■ Task item
The answer consists of one number: how many lines of the data below include the string "contact".

(Before-and-after page screenshots)
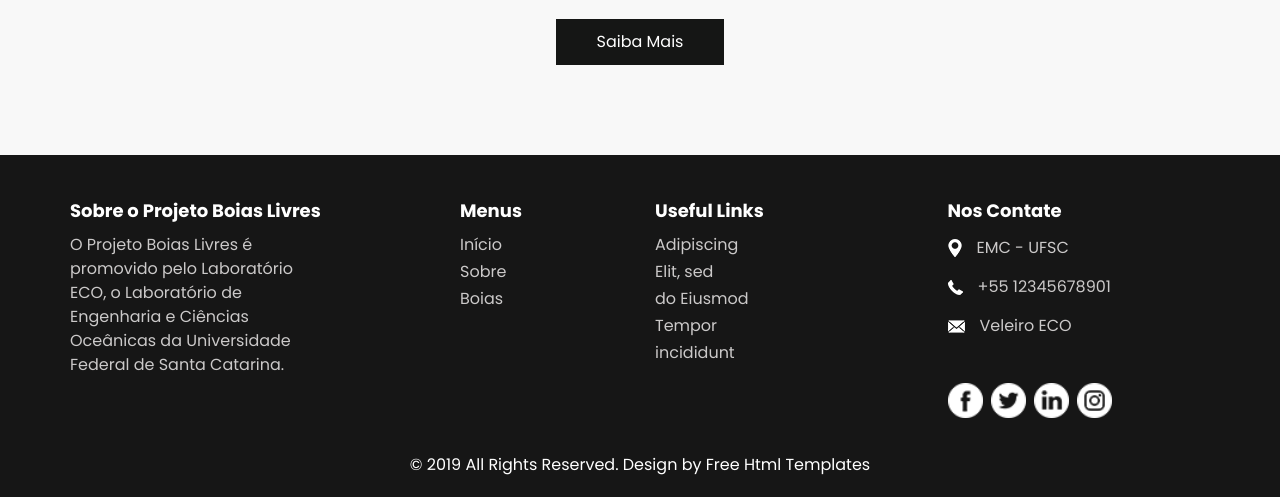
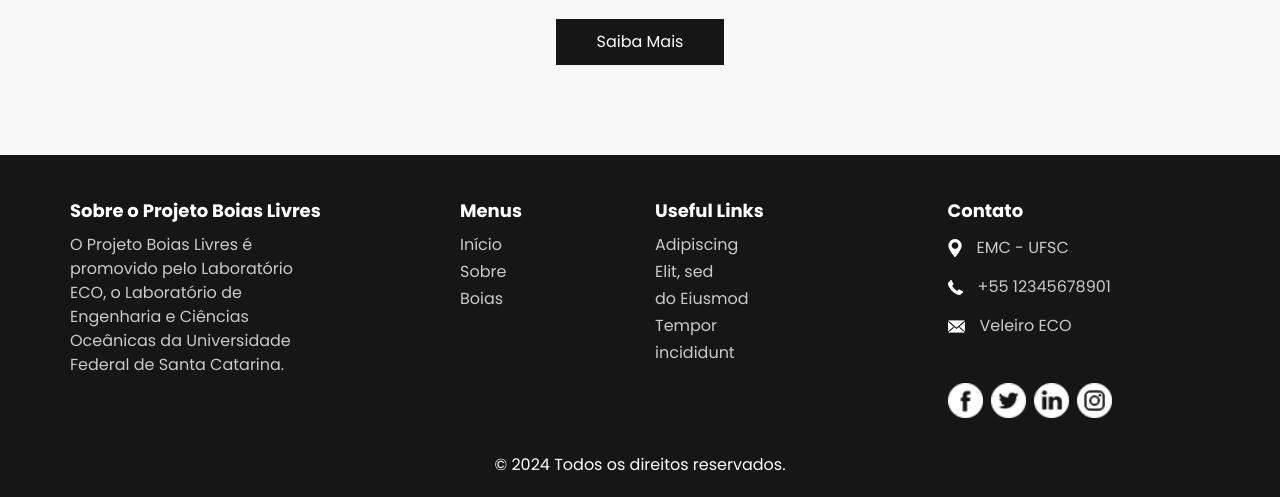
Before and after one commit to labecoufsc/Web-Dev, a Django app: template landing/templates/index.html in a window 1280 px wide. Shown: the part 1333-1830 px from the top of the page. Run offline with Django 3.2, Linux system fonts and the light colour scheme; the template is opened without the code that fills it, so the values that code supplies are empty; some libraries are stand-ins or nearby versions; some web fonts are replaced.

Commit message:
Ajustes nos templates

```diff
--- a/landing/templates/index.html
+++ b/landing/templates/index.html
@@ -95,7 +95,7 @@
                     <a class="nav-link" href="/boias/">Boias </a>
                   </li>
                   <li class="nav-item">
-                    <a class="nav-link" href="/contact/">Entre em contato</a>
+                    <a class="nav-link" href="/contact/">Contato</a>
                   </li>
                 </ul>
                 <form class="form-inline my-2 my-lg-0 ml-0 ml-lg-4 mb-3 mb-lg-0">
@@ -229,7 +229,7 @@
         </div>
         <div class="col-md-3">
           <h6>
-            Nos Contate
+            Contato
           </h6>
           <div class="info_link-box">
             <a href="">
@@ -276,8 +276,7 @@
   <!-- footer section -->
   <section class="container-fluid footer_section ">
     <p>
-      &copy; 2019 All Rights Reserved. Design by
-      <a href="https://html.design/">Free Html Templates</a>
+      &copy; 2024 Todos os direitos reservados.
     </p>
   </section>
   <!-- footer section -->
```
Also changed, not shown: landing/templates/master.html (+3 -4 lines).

■ Output of the exercise
2